All of these contributing factors make our continued support of this worthwhile endeavor of paramount importance.
June, 2012 Beneficiary
The Split Plate Recipients for June, 2012 were Tri Community and Youth Agency and the UUFH. Tri Community and Youth Agency is a private not-for-profit community based agency dedicated to supporting the growth and development of youth and their families. Tri CYA has been providing services, such as our current offerings of after school drop in, homework help, a mentoring program, a reading program, dance, knitting, and cooking, and even karate and sewing, for over 34 years. During the summer, offerings also include Summer Field Trips to Robert Moses Beach, movies, parks, and educational and cultural trips. Tri CYA provides support to people who live in our community, and helps them identify all the available resources the Town of Huntington has to offer. Money collected from this split plate collection will be used to support the programs that provide a positive, healthy place for the youth and families in our community.
Additional Ongoing Support:
The Gateway Community Garden Project
We are excited to announce that we have made the shared vision of a community garden in Huntington Station a reality! You are welcome to visit this amazing site anytime.
Gay, lesbian, bisexual, and transgender members and friends of the UUFH communicate with one another and socialize via Interweave. Occasional newsletters promote relevant events and support efforts to create justice, freedom, and equality for gay, lesbian, bisexual, and transgender people. The Interweave group coordinates the annual Gay Pride Service at the UUFH every June, as well as a week long set of programs.
Helping Hand Committee Resources
The UUFH Helping Hand Committee has put together a list of phone numbers and websites. The topics covered in the list are Emotional Support, Jobs, Transportation, Health Care, Legal Advice, Food, Clothing and Housing. Copies of the lists, with numbers and websites, can be found in the front lobby.
Todd Stutzman/Joan McWade Memorial Blood Drive
9:30 a.m. – 2:00 p.m. Sunday, February 10, 2013. All welcome!
UU United Nations Office (UU-UNO)
Unitarian Universalists may learn more about the work of the United Nations as the “world’s parliament” by participating in UU-UNO to advocate for international peace, justice, and well-being.

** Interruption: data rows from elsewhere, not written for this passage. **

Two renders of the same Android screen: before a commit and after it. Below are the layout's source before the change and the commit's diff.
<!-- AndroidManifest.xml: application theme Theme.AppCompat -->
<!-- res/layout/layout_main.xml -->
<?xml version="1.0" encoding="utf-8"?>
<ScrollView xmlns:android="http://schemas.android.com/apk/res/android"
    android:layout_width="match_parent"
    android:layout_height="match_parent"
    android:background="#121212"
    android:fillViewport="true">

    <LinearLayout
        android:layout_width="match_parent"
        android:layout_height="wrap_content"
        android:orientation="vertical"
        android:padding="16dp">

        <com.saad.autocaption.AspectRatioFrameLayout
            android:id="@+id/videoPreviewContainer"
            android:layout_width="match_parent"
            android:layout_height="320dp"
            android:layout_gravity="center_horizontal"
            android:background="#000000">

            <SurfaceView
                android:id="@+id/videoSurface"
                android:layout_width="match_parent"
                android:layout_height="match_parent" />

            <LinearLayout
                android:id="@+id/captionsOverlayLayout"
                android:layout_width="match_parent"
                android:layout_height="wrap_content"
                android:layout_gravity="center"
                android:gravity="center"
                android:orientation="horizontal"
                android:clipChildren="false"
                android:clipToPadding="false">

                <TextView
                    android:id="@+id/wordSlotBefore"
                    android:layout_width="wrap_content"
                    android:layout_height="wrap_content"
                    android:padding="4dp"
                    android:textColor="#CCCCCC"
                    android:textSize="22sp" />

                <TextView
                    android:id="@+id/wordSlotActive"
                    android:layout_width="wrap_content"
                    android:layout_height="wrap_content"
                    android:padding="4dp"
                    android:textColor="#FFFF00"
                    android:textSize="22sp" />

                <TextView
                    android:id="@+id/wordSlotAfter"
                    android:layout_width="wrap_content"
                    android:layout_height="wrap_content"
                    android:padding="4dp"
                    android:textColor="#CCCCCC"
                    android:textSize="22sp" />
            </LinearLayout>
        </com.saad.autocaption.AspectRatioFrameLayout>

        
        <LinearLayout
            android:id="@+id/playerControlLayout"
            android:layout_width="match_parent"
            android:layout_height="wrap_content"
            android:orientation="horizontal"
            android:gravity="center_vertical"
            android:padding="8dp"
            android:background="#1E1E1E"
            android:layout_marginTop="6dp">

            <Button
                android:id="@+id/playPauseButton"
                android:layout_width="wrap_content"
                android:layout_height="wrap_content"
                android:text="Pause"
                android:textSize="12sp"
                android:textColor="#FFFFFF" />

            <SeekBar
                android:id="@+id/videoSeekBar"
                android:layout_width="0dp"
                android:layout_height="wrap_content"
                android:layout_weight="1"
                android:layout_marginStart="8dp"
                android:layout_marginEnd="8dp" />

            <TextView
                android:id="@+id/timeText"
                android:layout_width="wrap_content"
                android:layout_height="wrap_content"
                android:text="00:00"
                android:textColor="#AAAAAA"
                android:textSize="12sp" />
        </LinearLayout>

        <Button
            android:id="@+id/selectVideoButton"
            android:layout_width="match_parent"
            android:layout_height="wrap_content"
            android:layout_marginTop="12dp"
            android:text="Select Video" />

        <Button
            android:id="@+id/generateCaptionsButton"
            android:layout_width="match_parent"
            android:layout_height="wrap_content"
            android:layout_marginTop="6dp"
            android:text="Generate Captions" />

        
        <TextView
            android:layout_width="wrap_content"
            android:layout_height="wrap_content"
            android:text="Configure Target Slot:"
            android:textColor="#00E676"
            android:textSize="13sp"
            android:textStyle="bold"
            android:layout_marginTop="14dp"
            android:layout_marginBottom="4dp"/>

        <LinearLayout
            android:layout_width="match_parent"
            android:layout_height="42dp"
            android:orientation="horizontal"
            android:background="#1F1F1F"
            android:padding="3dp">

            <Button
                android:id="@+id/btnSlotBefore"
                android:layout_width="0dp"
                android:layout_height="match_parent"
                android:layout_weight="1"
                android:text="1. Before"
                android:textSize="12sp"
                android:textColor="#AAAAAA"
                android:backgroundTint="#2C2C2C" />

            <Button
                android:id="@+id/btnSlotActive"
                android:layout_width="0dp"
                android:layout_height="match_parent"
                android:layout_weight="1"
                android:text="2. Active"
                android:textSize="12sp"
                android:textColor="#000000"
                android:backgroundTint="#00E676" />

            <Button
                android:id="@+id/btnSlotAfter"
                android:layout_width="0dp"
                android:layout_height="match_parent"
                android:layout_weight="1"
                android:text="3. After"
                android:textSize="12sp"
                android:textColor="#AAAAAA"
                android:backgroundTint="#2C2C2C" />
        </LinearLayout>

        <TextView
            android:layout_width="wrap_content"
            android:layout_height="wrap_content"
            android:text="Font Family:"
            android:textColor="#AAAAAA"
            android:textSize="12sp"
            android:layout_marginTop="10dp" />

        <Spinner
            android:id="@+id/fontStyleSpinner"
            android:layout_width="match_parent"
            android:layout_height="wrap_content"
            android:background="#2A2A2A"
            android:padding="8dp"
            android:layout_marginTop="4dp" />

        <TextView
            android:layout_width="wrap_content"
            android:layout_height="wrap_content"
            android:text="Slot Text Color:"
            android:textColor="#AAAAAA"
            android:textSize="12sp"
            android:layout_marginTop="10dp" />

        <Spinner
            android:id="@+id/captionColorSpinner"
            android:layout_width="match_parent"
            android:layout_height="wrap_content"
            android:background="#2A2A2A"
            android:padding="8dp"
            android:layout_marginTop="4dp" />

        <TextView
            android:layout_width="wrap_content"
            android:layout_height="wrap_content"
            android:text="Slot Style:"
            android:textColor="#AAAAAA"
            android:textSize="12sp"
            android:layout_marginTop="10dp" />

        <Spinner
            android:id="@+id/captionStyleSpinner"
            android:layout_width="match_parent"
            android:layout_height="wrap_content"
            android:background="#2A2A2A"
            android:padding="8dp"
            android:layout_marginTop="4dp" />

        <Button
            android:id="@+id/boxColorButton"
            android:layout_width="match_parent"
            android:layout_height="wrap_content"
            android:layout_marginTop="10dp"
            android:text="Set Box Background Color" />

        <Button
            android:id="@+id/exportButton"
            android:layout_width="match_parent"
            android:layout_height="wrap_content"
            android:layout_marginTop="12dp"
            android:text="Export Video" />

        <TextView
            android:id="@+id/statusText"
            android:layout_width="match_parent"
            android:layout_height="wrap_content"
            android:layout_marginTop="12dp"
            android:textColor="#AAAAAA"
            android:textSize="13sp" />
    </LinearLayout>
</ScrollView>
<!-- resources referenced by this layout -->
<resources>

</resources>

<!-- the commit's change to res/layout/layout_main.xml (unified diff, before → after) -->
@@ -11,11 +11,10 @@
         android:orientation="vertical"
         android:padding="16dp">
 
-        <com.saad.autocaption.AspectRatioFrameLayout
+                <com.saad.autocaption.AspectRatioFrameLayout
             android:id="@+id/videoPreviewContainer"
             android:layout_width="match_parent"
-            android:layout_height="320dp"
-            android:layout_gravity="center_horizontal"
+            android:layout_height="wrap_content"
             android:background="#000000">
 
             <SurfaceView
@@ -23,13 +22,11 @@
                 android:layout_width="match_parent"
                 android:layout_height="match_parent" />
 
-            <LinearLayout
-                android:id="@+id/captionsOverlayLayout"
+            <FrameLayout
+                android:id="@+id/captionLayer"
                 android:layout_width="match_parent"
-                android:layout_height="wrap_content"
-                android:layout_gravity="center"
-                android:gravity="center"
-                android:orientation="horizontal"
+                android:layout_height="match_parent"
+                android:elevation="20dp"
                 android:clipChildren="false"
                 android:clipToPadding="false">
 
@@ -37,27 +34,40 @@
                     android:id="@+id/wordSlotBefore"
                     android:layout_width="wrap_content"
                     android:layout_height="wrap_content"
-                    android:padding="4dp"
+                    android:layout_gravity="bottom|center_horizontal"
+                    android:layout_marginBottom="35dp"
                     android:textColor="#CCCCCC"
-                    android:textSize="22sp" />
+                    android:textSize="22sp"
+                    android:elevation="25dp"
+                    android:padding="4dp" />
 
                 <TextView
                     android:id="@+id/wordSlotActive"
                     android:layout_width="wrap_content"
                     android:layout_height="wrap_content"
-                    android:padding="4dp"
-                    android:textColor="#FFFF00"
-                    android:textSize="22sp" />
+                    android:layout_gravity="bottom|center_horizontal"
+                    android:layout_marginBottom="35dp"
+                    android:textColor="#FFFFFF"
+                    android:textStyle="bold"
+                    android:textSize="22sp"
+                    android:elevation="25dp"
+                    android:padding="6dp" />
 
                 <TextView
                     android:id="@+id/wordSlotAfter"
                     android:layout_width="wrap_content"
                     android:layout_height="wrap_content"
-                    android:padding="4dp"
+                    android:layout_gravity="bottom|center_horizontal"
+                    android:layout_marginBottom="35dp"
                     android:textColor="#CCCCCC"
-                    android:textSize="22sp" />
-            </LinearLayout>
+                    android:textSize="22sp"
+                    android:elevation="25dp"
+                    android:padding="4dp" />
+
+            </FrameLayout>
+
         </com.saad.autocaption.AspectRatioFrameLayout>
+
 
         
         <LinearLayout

You are invited to join any of the weekly briefings at the UN. The Fellowship’s “Envoy” is our connection to the UN.
As cultures of our world continue to come into contact at an ever-increasing pace, UUs, through the UU-UNO, have a chance to meet with and observe members of the UN community.
Our UU-UNO works for human security and development. The current work at the UU-UNO is focusing on four projects. These are:

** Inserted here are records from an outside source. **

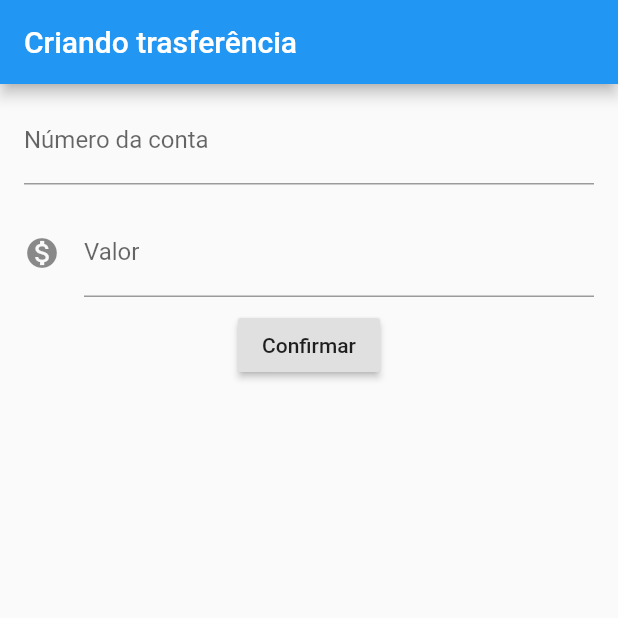
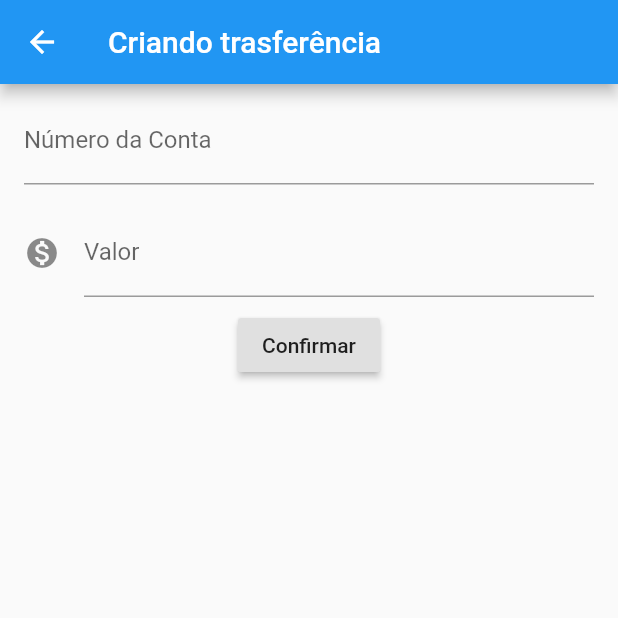
Before and after one commit to eugeniobarrosjr/byte_bank, a Flutter app: the TransferForm screen opened directly, after a tap on "Confirmar", on a phone screen of 412 x 824 dp, the top half of it. Run offline on Flutter 3.47's test engine with Material 2 defaults, Android fonts, the phone set to English and light mode, and no system bars.

Commit message:
feature: add Navigation

```diff
--- a/lib/main.dart
+++ b/lib/main.dart
@@ -18,7 +18,7 @@ class ByteBankApp extends StatelessWidget {
     return MaterialApp(
       debugShowCheckedModeBanner: false,
       title: 'ByteBank',
-      home: TransferForm(),
+      home: TransferList(),
     );
   }
 }
@@ -29,6 +29,16 @@ class TransferForm extends StatelessWidget {
 
   final TextEditingController _valueController = TextEditingController();
 
+  void _createTransfer(BuildContext context) {
+    final int accountNumber = int.tryParse(_accountNumberController.text);
+    final double value = double.tryParse(_valueController.text);
+
+    if (accountNumber != null && value != null) {
+      final transfer = Transfer(value, accountNumber);
+      Navigator.pop(context, transfer);
+    }
+  }
+
   @override
   Widget build(BuildContext context) {
     return Scaffold(
@@ -37,37 +47,19 @@ class TransferForm extends StatelessWidget {
       ),
       body: Column(
         children: <Widget>[
-          Padding(
-            padding: EdgeInsets.symmetric(horizontal: 16, vertical: 8),
-            child: TextField(
-              controller: _accountNumberController,
-              keyboardType: TextInputType.number,
-              style: TextStyle(
-                fontSize: 16.0,
-              ),
-              decoration: InputDecoration(
-                labelText: 'Número da conta',
-                hintText: '0000',
-              ),
-            ),
+          FormEditor(
+            controller: _accountNumberController,
+            labelText: 'Número da Conta',
+            hint: '0000',
           ),
-          Padding(
-            padding: const EdgeInsets.symmetric(horizontal: 16, vertical: 8),
-            child: TextField(
-              controller: _valueController,
-              keyboardType: TextInputType.numberWithOptions(signed: true),
-              style: TextStyle(
-                fontSize: 16.0,
-              ),
-              decoration: InputDecoration(
-                icon: Icon(Icons.monetization_on),
-                labelText: 'Valor',
-                hintText: '0.00',
-              ),
-            ),
+          FormEditor(
+            controller: _valueController,
+            labelText: 'Valor',
+            hint: '0.00',
+            icon: Icons.monetization_on,
           ),
           RaisedButton(
-            onPressed: () {},
+            onPressed: () => this._createTransfer(context),
             child: Text('Confirmar'),
           ),
         ],
@@ -76,7 +68,42 @@ class TransferForm extends StatelessWidget {
   }
 }
 
-class TransferList extends StatelessWidget {
+class FormEditor extends StatelessWidget {
+  final TextEditingController controller;
+  final String hint;
+  final String labelText;
+  final IconData icon;
+
+  FormEditor({this.controller, this.labelText, this.hint, this.icon});
+
+  @override
+  Widget build(BuildContext context) {
+    return Padding(
+      padding: const EdgeInsets.symmetric(horizontal: 16, vertical: 8),
+      child: TextField(
+        controller: controller,
+        keyboardType: TextInputType.numberWithOptions(signed: true),
+        style: TextStyle(
+          fontSize: 16.0,
+        ),
+        decoration: InputDecoration(
+          icon: icon != null ? Icon(icon) : null,
+          labelText: labelText,
+          hintText: hint,
+        ),
+      ),
+    );
+  }
+}
+
+class TransferList extends StatefulWidget {
+  @override
+  _TransferListState createState() => _TransferListState();
+}
+
+class _TransferListState extends State<TransferList> {
+  final List<Transfer> _transfers = List();
+
   @override
   Widget build(BuildContext context) {
     return Scaffold(
@@ -85,13 +112,23 @@ class TransferList extends StatelessWidget {
       ),
       floatingActionButton: FloatingActionButton(
         child: Icon(Icons.add),
-        onPressed: () {},
+        onPressed: () {
+          final Future<Transfer> response = Navigator.push(
+            context,
+            MaterialPageRoute(
+              builder: (BuildContext context) => TransferForm(),
+            ),
+          );
+
+          response.then((transfer) => debugPrint('$transfer'));
+        },
       ),
-      body: Column(
-        children: <Widget>[
-          TransferItem(Transfer(2000.00, 3231312)),
-          TransferItem(Transfer(2012.00, 32312)),
-        ],
+      body: ListView.builder(
+        itemBuilder: (BuildContext context, int index) {
+          final Transfer transfer = _transfers[index];
+          return TransferItem(transfer);
+        },
+        itemCount: _transfers.length,
       ),
     );
   }
```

- “Every Child Is Our Child” Project in Ghana
- Worldwide LGBT Human Rights
- Women in Peace and War: Security and Peacemaking

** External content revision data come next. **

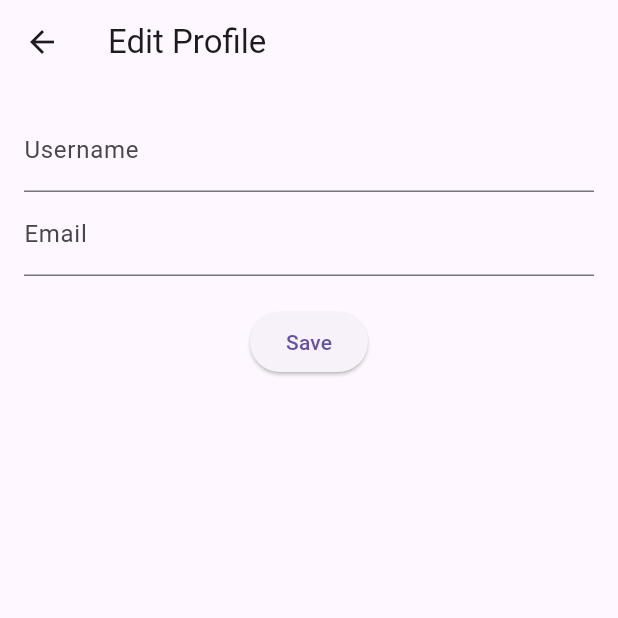
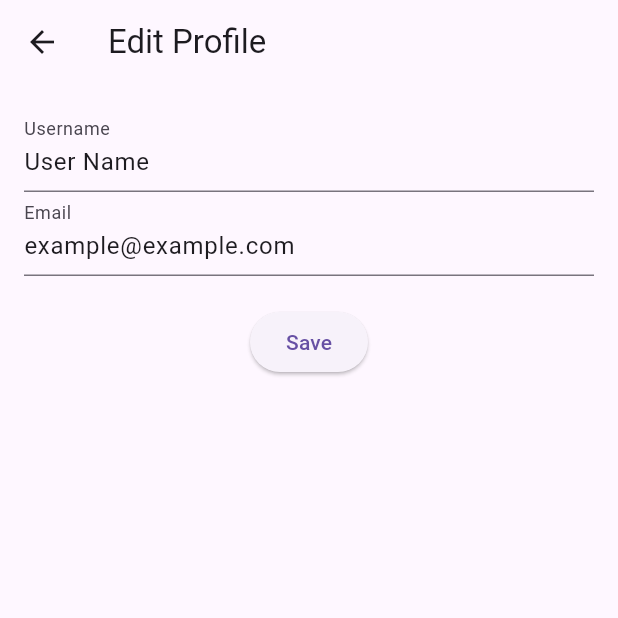
Before and after one commit to zainabsirajo50/Recipe-Meal-Planning, a Flutter app: the ProfileScreen screen opened directly, after a tap on "Edit Profile", on a phone screen of 412 x 824 dp, the top half of it. Run offline on Flutter 3.47's test engine with Material 3 defaults, Android fonts, the phone set to English and light mode, and no system bars; our stand-ins replace sqflite; accounts and stored records are empty.

Commit message:
Combining Changes

```diff
--- a/recipe_app/lib/screens/edit_profile_screen.dart
+++ b/recipe_app/lib/screens/edit_profile_screen.dart
@@ -1,6 +1,26 @@
 import 'package:flutter/material.dart';
 
-class EditProfileScreen extends StatelessWidget {
+class EditProfileScreen extends StatefulWidget {
+  final String userName;
+  final String email;
+
+  EditProfileScreen({required this.userName, required this.email});
+
+  @override
+  _EditProfileScreenState createState() => _EditProfileScreenState();
+}
+
+class _EditProfileScreenState extends State<EditProfileScreen> {
+  late TextEditingController _nameController;
+  late TextEditingController _emailController;
+
+  @override
+  void initState() {
+    super.initState();
+    _nameController = TextEditingController(text: widget.userName);
+    _emailController = TextEditingController(text: widget.email);
+  }
+
   @override
   Widget build(BuildContext context) {
     return Scaffold(
@@ -12,15 +32,21 @@ class EditProfileScreen extends StatelessWidget {
         child: Column(
           children: [
             TextField(
+              controller: _nameController,
               decoration: InputDecoration(labelText: 'Username'),
             ),
             TextField(
+              controller: _emailController,
               decoration: InputDecoration(labelText: 'Email'),
             ),
             SizedBox(height: 20),
             ElevatedButton(
               onPressed: () {
-                // Save profile changes logic
+                // Pass the updated name and email back to ProfileScreen
+                Navigator.pop(context, {
+                  'userName': _nameController.text,
+                  'email': _emailController.text,
+                });
               },
               child: Text('Save'),
             ),
--- a/recipe_app/lib/screens/profile_screen.dart
+++ b/recipe_app/lib/screens/profile_screen.dart
@@ -1,8 +1,18 @@
 import 'package:flutter/material.dart';
-import 'package:recipe_meal_planning_app/screens/favorites_screen.dart';
-import 'edit_profile_screen.dart'; // Import the EditProfileScreen
+import 'edit_profile_screen.dart';
+import 'favorites_screen.dart';
+import 'recipe_detail_screen.dart';
+import 'meal_planning_screen.dart';
 
-class ProfileScreen extends StatelessWidget {
+class ProfileScreen extends StatefulWidget {
+  @override
+  _ProfileScreenState createState() => _ProfileScreenState();
+}
+
+class _ProfileScreenState extends State<ProfileScreen> {
+  String _userName = 'User Name';  // Default values
+  String _email = 'example@example.com';
+
   @override
   Widget build(BuildContext context) {
     return Scaffold(
@@ -18,16 +28,28 @@ class ProfileScreen extends StatelessWidget {
               child: Icon(Icons.person, size: 50),
             ),
             SizedBox(height: 16),
-            Text('User Name', style: TextStyle(fontSize: 24)),
+            Text(_userName, style: TextStyle(fontSize: 24)), // Display updated name
+            SizedBox(height: 8),
+            Text(_email, style: TextStyle(fontSize: 16)),   // Display updated email
             SizedBox(height: 8),
             ElevatedButton(
-              onPressed: () {
-                Navigator.push(
+              onPressed: () async {
+                final result = await Navigator.push(
                   context,
                   MaterialPageRoute(
-                    builder: (context) => EditProfileScreen(), // Navigate to Edit Profile
+                    builder: (context) => EditProfileScreen(
+                      userName: _userName,
+                      email: _email,
+                    ),  // Pass current data to edit screen
                   ),
                 );
+
+                if (result != null) {
+                  setState(() {
+                    _userName = result['userName'];  // Update with new data
+                    _email = result['email'];
+                  });
+                }
               },
               child: Text('Edit Profile'),
             ),
@@ -36,25 +58,39 @@ class ProfileScreen extends StatelessWidget {
               leading: Icon(Icons.book),
               title: Text('My Recipes'),
               onTap: () {
-                // Navigate to My Recipes Screen
+                // Navigate directly to RecipeDetailScreen with specific recipe details
+                Navigator.push(
+                  context,
+                  MaterialPageRoute(
+                    builder: (context) => RecipeDetailScreen(
+                      recipeName: 'Spaghetti Bolognese',
+                      ingredients: 'Spaghetti, Ground Beef, Tomato Sauce',
+                      steps: '1. Cook spaghetti.\n2. Brown ground beef.\n3. Mix with sauce.',
+                      nutritionInfo: 'Calories: 500, Fat: 20g, Protein: 25g',
+                    ),
+                  ),
+                );
               },
             ),
             ListTile(
               leading: Icon(Icons.apple),
               title: Text('Dietary Preferences'),
               onTap: () {
-                // Navigate to Dietary Preferences Screen
+                // Navigate to DietaryPreferencesScreen
+                Navigator.push(
+                  context,
+                  MaterialPageRoute(builder: (context) => MealPlanningScreen()),
+                );
               },
             ),
             ListTile(
               leading: Icon(Icons.favorite),
               title: Text('Likes'),
               onTap: () {
+                // Navigate to FavoritesScreen
                 Navigator.push(
                   context,
-                  MaterialPageRoute(
-                    builder: (context) => FavoriteRecipesScreen(), // Navigate to Edit Profile
-                  ),
+                  MaterialPageRoute(builder: (context) => FavoriteRecipesScreen()),
                 );
               },
             ),
```
Also changed, not shown: recipe_app/lib/screens/home_screen.dart (+20 -14 lines), recipe_app/lib/screens/recipe_search_results_screen.dart (+5 -5 lines).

- The Challenges of Climate Change
The UUFH is proud to partner with other community religious groups. Activities range from a choir exchange with our local AME church to participation in an annual interdenominational Thanksgiving Eve service.